Fluid Head camera mount
hydraulic mount for film and video cameras
Notice how smoothly the camera glides up to Pamela Anderson's cleavage or slides across Brad Pitt's thighs? Those up-and-down tilts and sideways pans owe a debt to the inventive talent of Sydney's Eric Miller. In 1948 Miller proposed a solution to replace the complex gears, counterweights and gyroscopes that were attached to movie cameras to smooth out their movements.
It took six years to perfect and patent his 'viscosity drag' principle which uses drums sealed inside pressurised fluid-filled compartments inside the camera mount. The fluid in the mount resists the movement of the drums when the camera is still and resists sudden stopping when the camera is moving.
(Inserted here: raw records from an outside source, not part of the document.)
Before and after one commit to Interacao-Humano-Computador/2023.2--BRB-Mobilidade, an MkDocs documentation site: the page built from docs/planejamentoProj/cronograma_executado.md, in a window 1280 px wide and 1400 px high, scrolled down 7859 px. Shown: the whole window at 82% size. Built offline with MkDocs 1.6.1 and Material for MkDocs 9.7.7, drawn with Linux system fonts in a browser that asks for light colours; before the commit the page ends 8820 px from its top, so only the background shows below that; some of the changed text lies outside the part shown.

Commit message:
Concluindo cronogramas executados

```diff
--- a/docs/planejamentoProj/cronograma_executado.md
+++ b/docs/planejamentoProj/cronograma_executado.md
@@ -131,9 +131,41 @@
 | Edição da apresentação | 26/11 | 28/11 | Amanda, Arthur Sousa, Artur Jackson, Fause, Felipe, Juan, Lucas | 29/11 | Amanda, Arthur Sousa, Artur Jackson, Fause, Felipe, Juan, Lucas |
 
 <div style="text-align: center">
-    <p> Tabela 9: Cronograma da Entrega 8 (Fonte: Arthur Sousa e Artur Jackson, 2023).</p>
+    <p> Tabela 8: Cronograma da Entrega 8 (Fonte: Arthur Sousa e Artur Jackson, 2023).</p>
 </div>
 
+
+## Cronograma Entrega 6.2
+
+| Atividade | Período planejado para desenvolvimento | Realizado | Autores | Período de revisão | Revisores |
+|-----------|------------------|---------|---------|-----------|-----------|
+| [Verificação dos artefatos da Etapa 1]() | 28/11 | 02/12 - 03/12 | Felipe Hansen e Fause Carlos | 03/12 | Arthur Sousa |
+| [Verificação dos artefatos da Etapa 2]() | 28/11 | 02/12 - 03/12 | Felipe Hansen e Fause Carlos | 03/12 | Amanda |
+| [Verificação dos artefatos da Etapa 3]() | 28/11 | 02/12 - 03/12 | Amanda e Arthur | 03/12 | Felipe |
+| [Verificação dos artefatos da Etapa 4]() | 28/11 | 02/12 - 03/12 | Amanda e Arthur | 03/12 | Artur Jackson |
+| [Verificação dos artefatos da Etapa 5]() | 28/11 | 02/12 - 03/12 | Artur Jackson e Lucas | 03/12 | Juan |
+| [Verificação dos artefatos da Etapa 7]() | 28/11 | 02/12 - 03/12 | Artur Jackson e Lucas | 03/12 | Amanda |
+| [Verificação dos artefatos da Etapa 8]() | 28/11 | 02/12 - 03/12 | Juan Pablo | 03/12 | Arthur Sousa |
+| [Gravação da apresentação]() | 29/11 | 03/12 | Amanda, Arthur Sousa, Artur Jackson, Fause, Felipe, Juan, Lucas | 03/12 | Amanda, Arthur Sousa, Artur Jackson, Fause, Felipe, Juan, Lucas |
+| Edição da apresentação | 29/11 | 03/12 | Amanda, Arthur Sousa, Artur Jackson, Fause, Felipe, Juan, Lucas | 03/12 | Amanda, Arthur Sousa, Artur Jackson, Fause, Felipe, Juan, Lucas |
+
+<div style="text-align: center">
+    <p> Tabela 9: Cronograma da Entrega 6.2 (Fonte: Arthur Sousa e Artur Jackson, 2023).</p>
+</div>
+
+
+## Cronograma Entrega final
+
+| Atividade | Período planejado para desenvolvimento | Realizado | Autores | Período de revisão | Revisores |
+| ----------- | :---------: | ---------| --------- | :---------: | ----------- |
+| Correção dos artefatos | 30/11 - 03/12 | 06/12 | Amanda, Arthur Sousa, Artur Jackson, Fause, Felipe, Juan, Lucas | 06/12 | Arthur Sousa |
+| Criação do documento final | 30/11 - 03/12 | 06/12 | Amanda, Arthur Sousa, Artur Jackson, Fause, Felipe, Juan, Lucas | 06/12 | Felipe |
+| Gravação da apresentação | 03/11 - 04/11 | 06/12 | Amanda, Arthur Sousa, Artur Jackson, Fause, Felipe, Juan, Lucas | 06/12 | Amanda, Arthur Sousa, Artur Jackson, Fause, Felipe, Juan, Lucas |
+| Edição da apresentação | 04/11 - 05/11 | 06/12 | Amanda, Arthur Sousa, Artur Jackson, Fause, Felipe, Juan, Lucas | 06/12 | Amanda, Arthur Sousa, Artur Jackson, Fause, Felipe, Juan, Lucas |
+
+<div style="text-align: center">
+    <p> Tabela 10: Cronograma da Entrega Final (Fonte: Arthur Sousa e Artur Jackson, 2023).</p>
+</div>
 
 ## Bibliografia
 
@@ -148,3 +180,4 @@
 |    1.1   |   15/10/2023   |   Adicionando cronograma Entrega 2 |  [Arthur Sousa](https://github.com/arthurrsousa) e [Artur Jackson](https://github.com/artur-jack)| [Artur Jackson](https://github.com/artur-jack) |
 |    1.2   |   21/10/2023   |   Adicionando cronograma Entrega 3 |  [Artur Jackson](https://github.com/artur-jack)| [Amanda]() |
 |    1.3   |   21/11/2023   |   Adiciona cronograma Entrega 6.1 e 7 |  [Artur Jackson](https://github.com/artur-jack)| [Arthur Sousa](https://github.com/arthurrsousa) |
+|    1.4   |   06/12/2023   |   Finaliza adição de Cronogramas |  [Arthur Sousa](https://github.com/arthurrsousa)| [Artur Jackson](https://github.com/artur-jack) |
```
The result is smooth pans and tilts. Miller fluid head mounts and tripods are made in Sydney and sold in Hollywood, Japan and Europe as standard and optional equipment for film and TV cameras.
Who Did It?
R E Miller Pty Ltd : R&D, design, manufacture
Eric Miller : inventor, manufacturer
Making it: innovation and success in Australia's industries
Powerhouse Publishing, Sydney, 1993, pp 60-61.
Miller Fluid Heads
Early Australian Cinema